──────── Data for review ────────
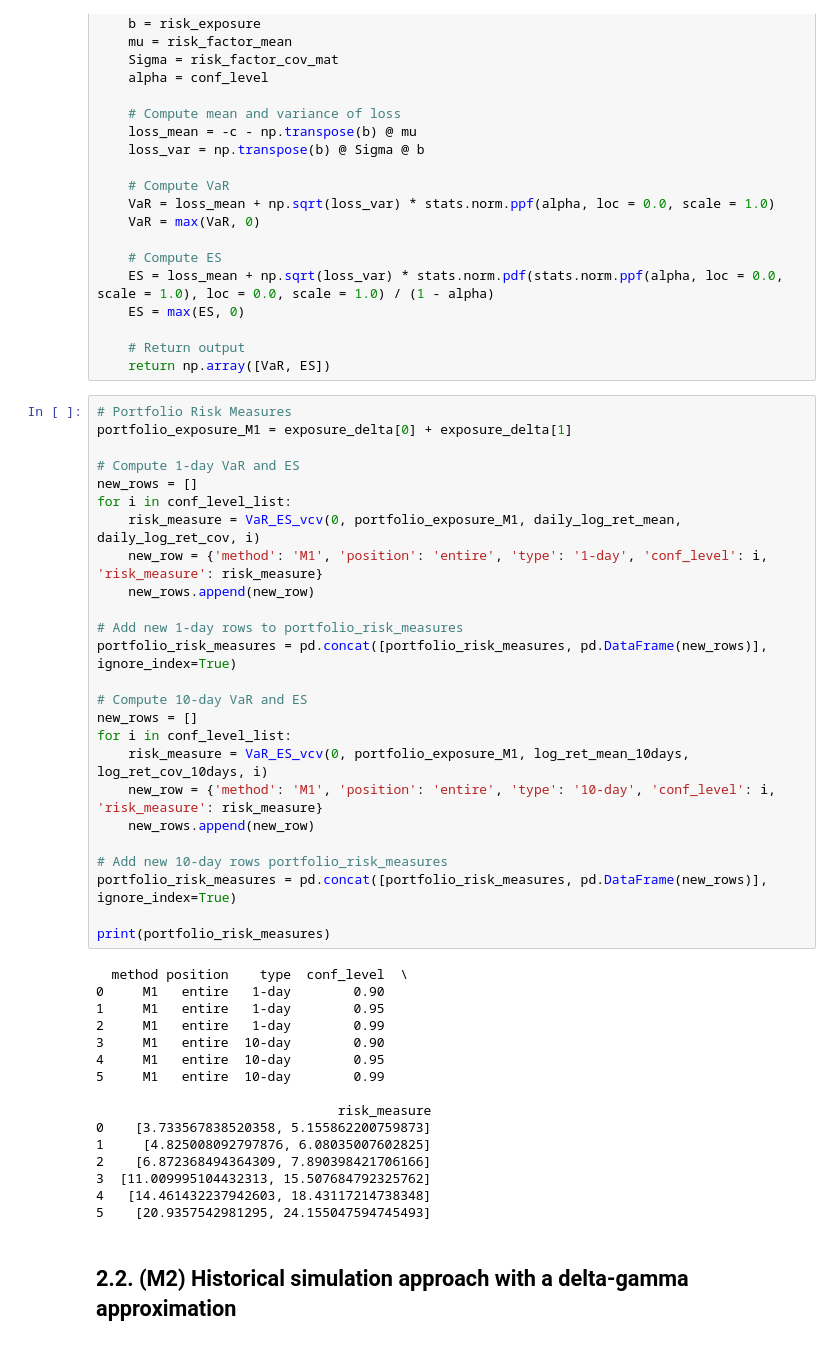
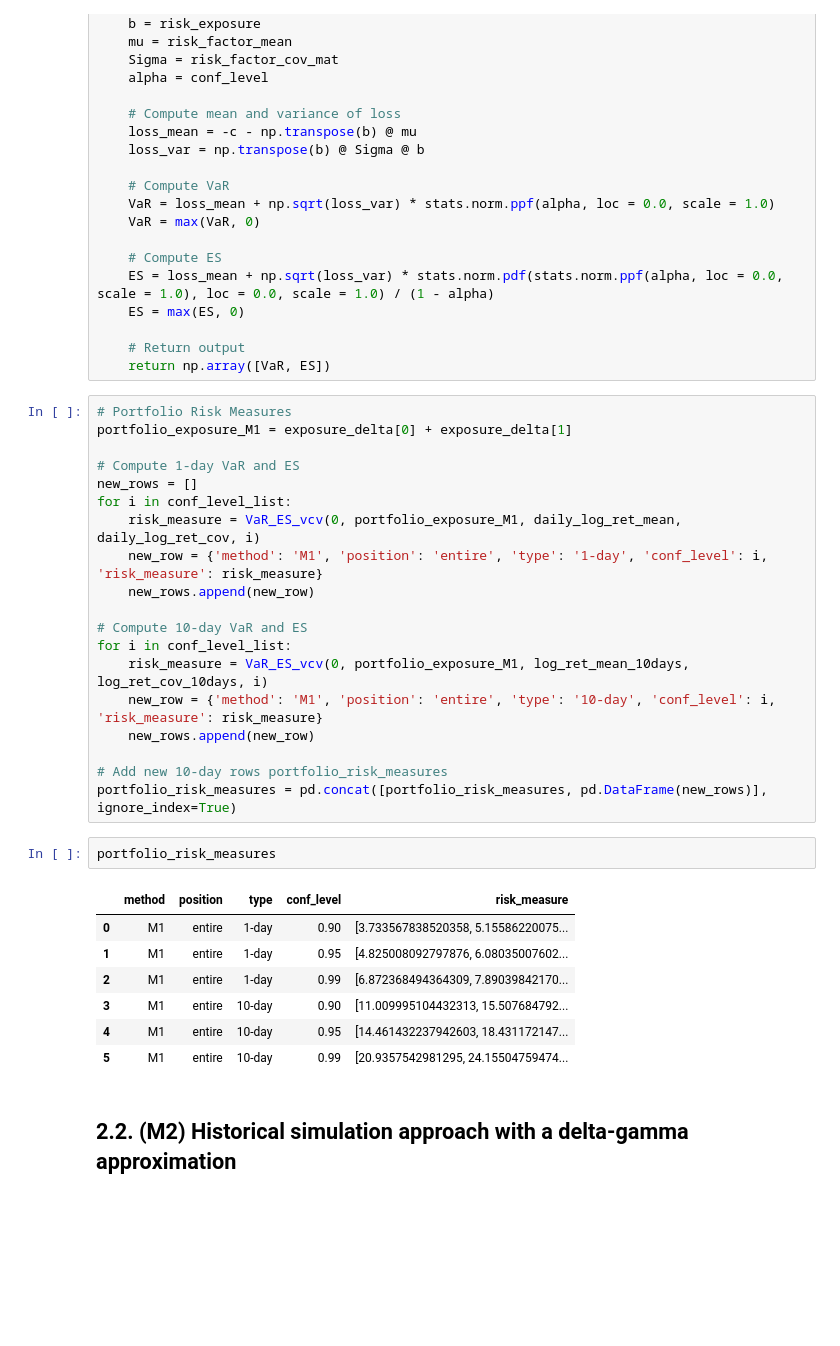
Before and after one commit to thangtm58/quant-finance, a Jupyter notebook: risk_management/es_var_risk_measure.ipynb, the cells around one changed output. Drawn from its saved outputs; the diff is of its cells as text; blank space fills up the shorter version.

```diff
--- a/risk_management/es_var_risk_measure.ipynb
+++ b/risk_management/es_var_risk_measure.ipynb
@@ -260,11 +262,7 @@ for i in conf_level_list:
     new_row = {'method': 'M1', 'position': 'entire', 'type': '1-day', 'conf_level': i, 'risk_measure': risk_measure}
     new_rows.append(new_row)
 
-# Add new 1-day rows to portfolio_risk_measures
-portfolio_risk_measures = pd.concat([portfolio_risk_measures, pd.DataFrame(new_rows)], ignore_index=True)
-
 # Compute 10-day VaR and ES
-new_rows = []
 for i in conf_level_list:
     risk_measure = VaR_ES_vcv(0, portfolio_exposure_M1, log_ret_mean_10days, log_ret_cov_10days, i)
     new_row = {'method': 'M1', 'position': 'entire', 'type': '10-day', 'conf_level': i, 'risk_measure': risk_measure}
@@ -272,24 +270,16 @@ for i in conf_level_list:
 
 # Add new 10-day rows portfolio_risk_measures
 portfolio_risk_measures = pd.concat([portfolio_risk_measures, pd.DataFrame(new_rows)], ignore_index=True)
-
-print(portfolio_risk_measures)
-# %% [output]
-  method position    type  conf_level  \
-0     M1   entire   1-day        0.90
-1     M1   entire   1-day        0.95
-2     M1   entire   1-day        0.99
-3     M1   entire  10-day        0.90
-4     M1   entire  10-day        0.95
-5     M1   entire  10-day        0.99
-
-                               risk_measure
-0    [3.733567838520358, 5.155862200759873]
-1     [4.825008092797876, 6.08035007602825]
-2    [6.872368494364309, 7.890398421706166]
-3  [11.009995104432313, 15.507684792325762]
-4   [14.461432237942603, 18.43117214738348]
-5    [20.9357542981295, 24.155047594745493]
+# %%
+portfolio_risk_measures
+# %% [output]
+|  | method | position | type | conf_level | risk_measure |
+| 0 | M1 | entire | 1-day | 0.90 | [3.733567838520358, 5.15586220075... |
+| 1 | M1 | entire | 1-day | 0.95 | [4.825008092797876, 6.08035007602... |
+| 2 | M1 | entire | 1-day | 0.99 | [6.872368494364309, 7.89039842170... |
+| 3 | M1 | entire | 10-day | 0.90 | [11.009995104432313, 15.507684792... |
+| 4 | M1 | entire | 10-day | 0.95 | [14.461432237942603, 18.431172147... |
+| 5 | M1 | entire | 10-day | 0.99 | [20.9357542981295, 24.15504759474... |
 # %% [markdown]
 ## 2.2. (M2) Historical simulation approach with a delta-gamma approximation
 # %%
```
Also changed, not shown: parts of 17 cells of this notebook.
────────
• **Task instructions**: Search the data for "output". Copy every line that has it.

• **Result of the task**:
Before and after one commit to thangtm58/quant-finance, a Jupyter notebook: risk_management/es_var_risk_measure.ipynb, the cells around one changed output. Drawn from its saved outputs; the diff is of its cells as text; blank space fills up the shorter version.
-# %% [output]
+# %% [output]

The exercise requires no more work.